Construction is one of Canada’s leading industries, employing well over one million Canadians, or one in 14 workers. Since 1996, the industry has hired 600,000 new workers. That’s an employment growth rate of 86 percent.

At the same time the construction industry is growing, it is also experiencing the most dramatic demographic shift in its history. Close to one-quarter of Canada’s construction and maintenance workforce are estimated to retire over the next decade. With the exodus of 250,000 baby boomers, across more than 30 trades and occupations, employers are under pressure to counter the loss of a generation’s worth of skill and experience. 

That makes the timing ideal to start a career in construction. Not only are skilled tradespeople in high demand, construction offers other clear advantages, including plenty of variety and a salary above the national average. 

“There are great opportunities for skilled young people in construction,” said Rosemary Sparks, Executive Director of BuildForce Canada. “As the industry grows, it’s also becoming more specialized, requiring people with a lot of different backgrounds, from technical to math and science.”  

“Young people who are looking for rewarding and challenging work will find it in construction.”

Apprenticeship training opens the door to all kinds of career options in Canada’s construction industry, from tradespeople to managers and supervisors in homebuilding to resource development. 

Job opportunities across the nation

Many new jobs in construction are in the GTA and Southwestern Ontario, where construction employment is expected to rise by 6 percent over the decade. That growth is driven by some of Canada’s largest infrastructure projects, including the “Big Move” and proposed refurbishment of the Darlington and Bruce Power nuclear facilities. 

In B.C., where residential building, commercial and engineering projects are ramping up, there are more construction career openings than anywhere else in Canada. Over the next decade, the construction industry in that province will need to hire 39,000 workers to replace retiring baby boomers.

John Tomes, a 68-year-old Superintendent of Manpower with McCain Electric Ltd. in Winnipeg, is among that huge demographic that’s planning retirement. Tomes started working as an electrician when he was 17, and says it was a great career choice back then, and still is now.

“My advice to the next generation is that if you work hard, you can make a great life and living in the skilled trades.
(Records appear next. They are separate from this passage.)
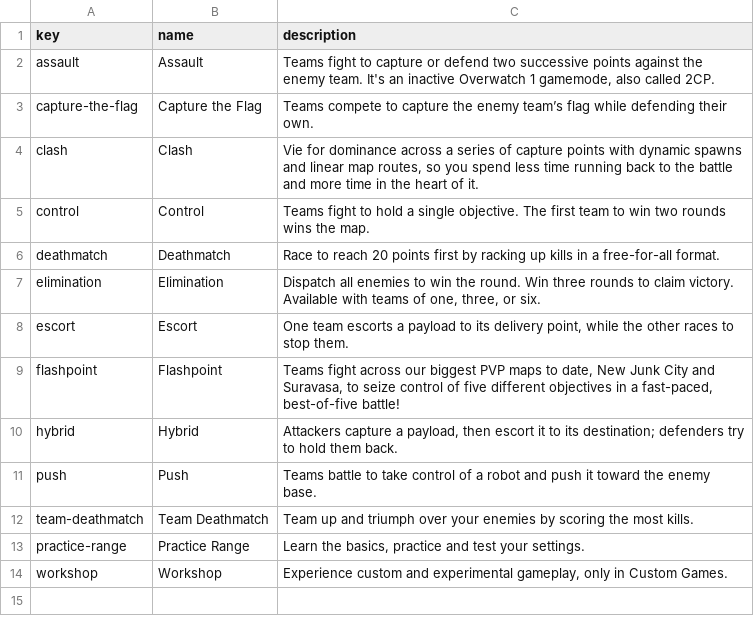
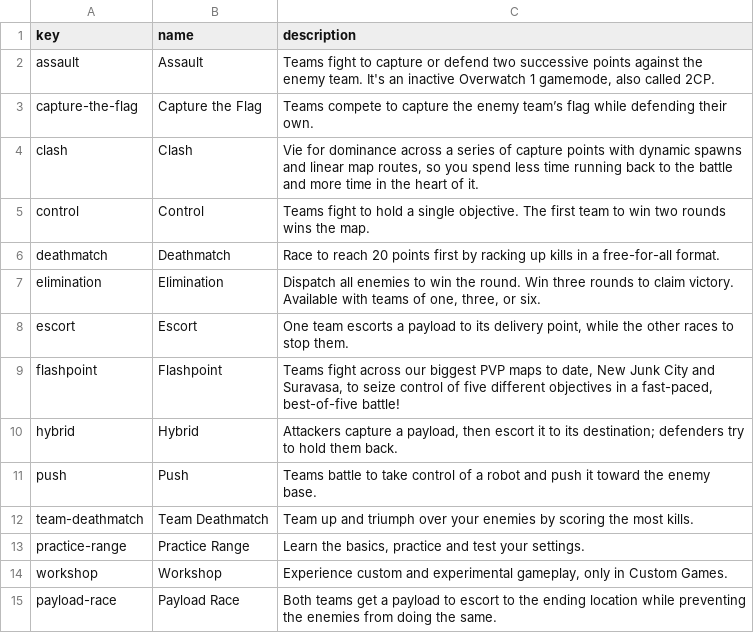
Before and after one commit to TeKrop/overfast-api, a CSV file: app/gamemodes/data/gamemodes.csv, drawn as a sheet; the diff names each change by its address in the sheet, - before the commit and + after, or states it on an @@ line.

```diff
--- a/app/gamemodes/data/gamemodes.csv
+++ b/app/gamemodes/data/gamemodes.csv
+row 15: payload-race | Payload Race | Both teams get a payload to escort to the ending location while preventing the enemies from doing the same.
```
Also changed, not shown: app/maps/data/maps.csv, 7 other files.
It’s a good feeling to be able to pass along some of what I’ve learned and experienced.” 

To make the construction career search a little easier, BuildForce Canada offers youth and parent-friendly information about more than 50 different construction trades and occupations at its Careers in Construction website. 

“Young people who are looking for rewarding and challenging work, will find it in construction,” added Sparks. “The industry is actively recruiting the next generation with the skills and talent to lead it through this period of change and growth.”